The StickerTalk Explores St. Patrick’s Day
A day dedicated to Ireland’s vibrant culture, it comes as no surprise that St. Patrick’s Day is celebrated by a wide variety of other nations. While most people are moderately familiar with the holiday’s quirky traditions, St. Patrick’s Day customs are deeply rooted in Irish religion and convention. In this biweekly addition of The StickerTalk, we have sifted through the yellowed pages of history to present a concise examination of the traditions and beliefs behind St. Patrick’s Day.
- Why do we celebrate St. Patrick’s Day?
As its name implies, this holiday honors St. Patrick, the patron saint of Ireland. St. Patrick is credited with popularizing Christianity in Ireland, essentially abolishing the pagan lifestyle of the native Irish people.
- Why do people wear green on St. Patrick’s Day?
Oddly, blue was the first color to be associated with St. Patrick. However, as the saint became an easily recognizable symbol of the Emerald Isle, green soon became the “official” color of the holiday.

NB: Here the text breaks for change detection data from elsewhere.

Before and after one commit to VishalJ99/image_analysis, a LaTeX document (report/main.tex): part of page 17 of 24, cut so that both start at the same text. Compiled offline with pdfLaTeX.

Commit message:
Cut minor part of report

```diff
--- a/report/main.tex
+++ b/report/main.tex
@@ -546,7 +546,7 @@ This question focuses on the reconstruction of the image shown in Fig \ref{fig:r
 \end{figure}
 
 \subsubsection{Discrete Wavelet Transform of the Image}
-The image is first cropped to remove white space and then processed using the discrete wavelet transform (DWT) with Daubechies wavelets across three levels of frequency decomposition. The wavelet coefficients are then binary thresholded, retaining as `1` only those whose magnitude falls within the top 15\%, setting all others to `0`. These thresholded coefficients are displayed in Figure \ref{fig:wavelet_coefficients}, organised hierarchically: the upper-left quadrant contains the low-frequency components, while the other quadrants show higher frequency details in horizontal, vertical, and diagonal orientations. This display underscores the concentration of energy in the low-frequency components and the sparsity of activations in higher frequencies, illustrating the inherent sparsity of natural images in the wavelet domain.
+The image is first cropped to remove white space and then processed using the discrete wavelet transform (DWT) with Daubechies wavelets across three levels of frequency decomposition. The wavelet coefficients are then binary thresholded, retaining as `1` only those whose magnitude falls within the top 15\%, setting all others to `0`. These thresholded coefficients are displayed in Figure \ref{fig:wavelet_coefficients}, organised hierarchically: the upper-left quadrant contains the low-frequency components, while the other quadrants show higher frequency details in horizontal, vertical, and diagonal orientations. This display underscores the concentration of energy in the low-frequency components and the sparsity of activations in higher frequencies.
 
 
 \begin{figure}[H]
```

St. Patrick’s use of the shamrock to explain the Trinity may have also contributed to the use of green to represent this celebration.
- What foods are traditionally eaten on St. Patrick’s Day?
Corned beef and cabbage typically appear on reveler’s plates on St. Patrick’s Day. Irish bacon was originally consumed on this holiday, but impoverished Irish immigrants found corned beef to be an affordable and tasty substitute.